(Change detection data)
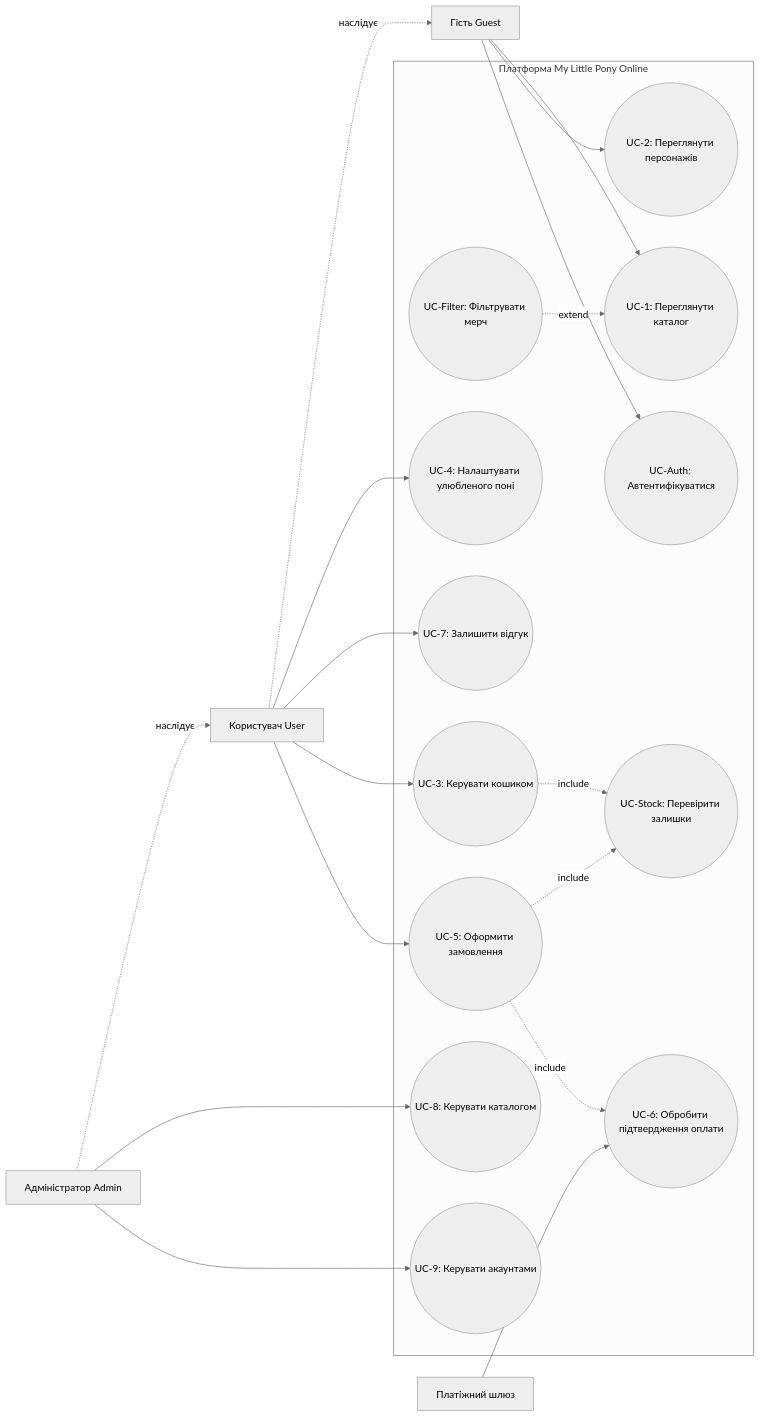
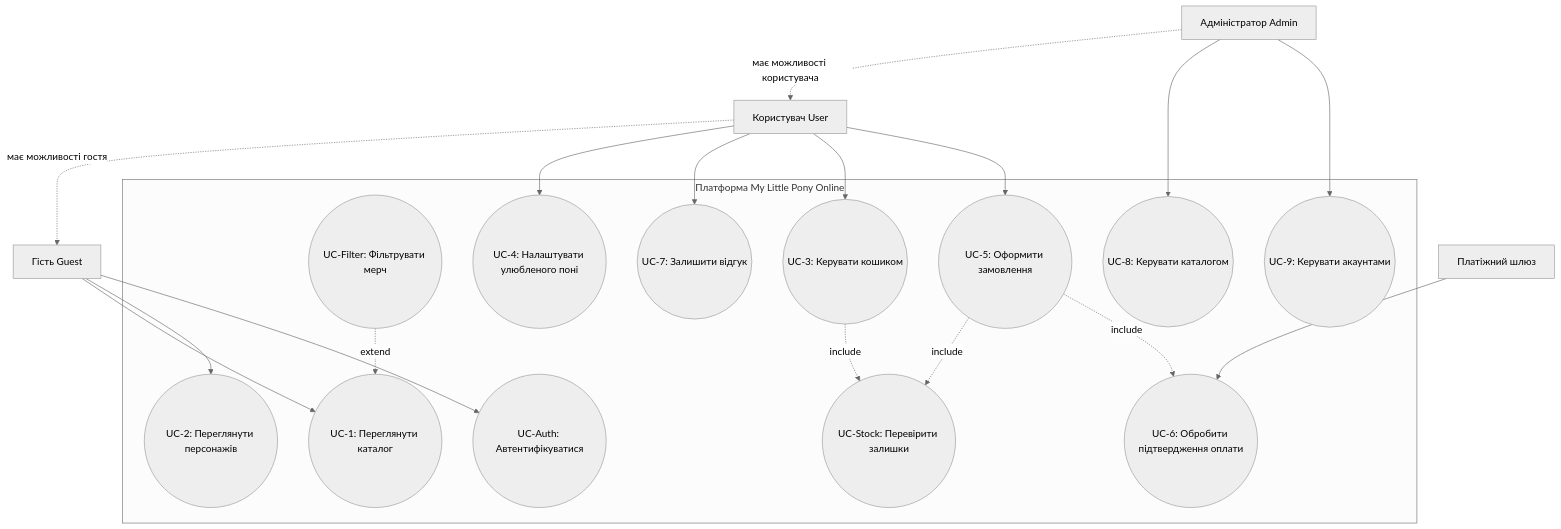
Before and after one commit to XxMariavxX/Mavpz-labs: the diagram in lab2/use_case.mmd, drawn with Mermaid (neutral theme). The commit also changed 3 other files, not shown here.

````diff
--- a/lab2/use_case.mmd
+++ b/lab2/use_case.mmd
@@ -1,41 +1,41 @@
 ```mermaid
-flowchart LR
+flowchart TB
     Guest[Гість Guest]
     User[Користувач User]
     Admin[Адміністратор Admin]
     PG[Платіжний шлюз]
 
-    User -.->|наслідує| Guest
-    Admin -.->|наслідує| User
+    User -.->|має можливості гостя| Guest
+    Admin -.->|має можливості користувача| User
 
     subgraph Platform[Платформа My Little Pony Online]
         UC1((UC-1: Переглянути каталог))
         UC2((UC-2: Переглянути персонажів))
         UCF((UC-Filter: Фільтрувати мерч))
         UCA((UC-Auth: Автентифікуватися))
         UC4((UC-4: Налаштувати улюбленого поні))
         UC7((UC-7: Залишити відгук))
         UC3((UC-3: Керувати кошиком))
         UC5((UC-5: Оформити замовлення))
         UCS((UC-Stock: Перевірити залишки))
         UC6((UC-6: Обробити підтвердження оплати))
         UC8((UC-8: Керувати каталогом))
         UC9((UC-9: Керувати акаунтами))
     end
 
     Guest --> UC1
     Guest --> UC2
     Guest --> UCA
     User --> UC4
     User --> UC7
     User --> UC3
     User --> UC5
     Admin --> UC8
     Admin --> UC9
     PG --> UC6
 
     UCF -.->|extend| UC1
     UC3 -.->|include| UCS
     UC5 -.->|include| UCS
     UC5 -.->|include| UC6
 ```
````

## What you have to do
Work out how many lines of the data hold the string "Переглянути". State only that number.

## Response
2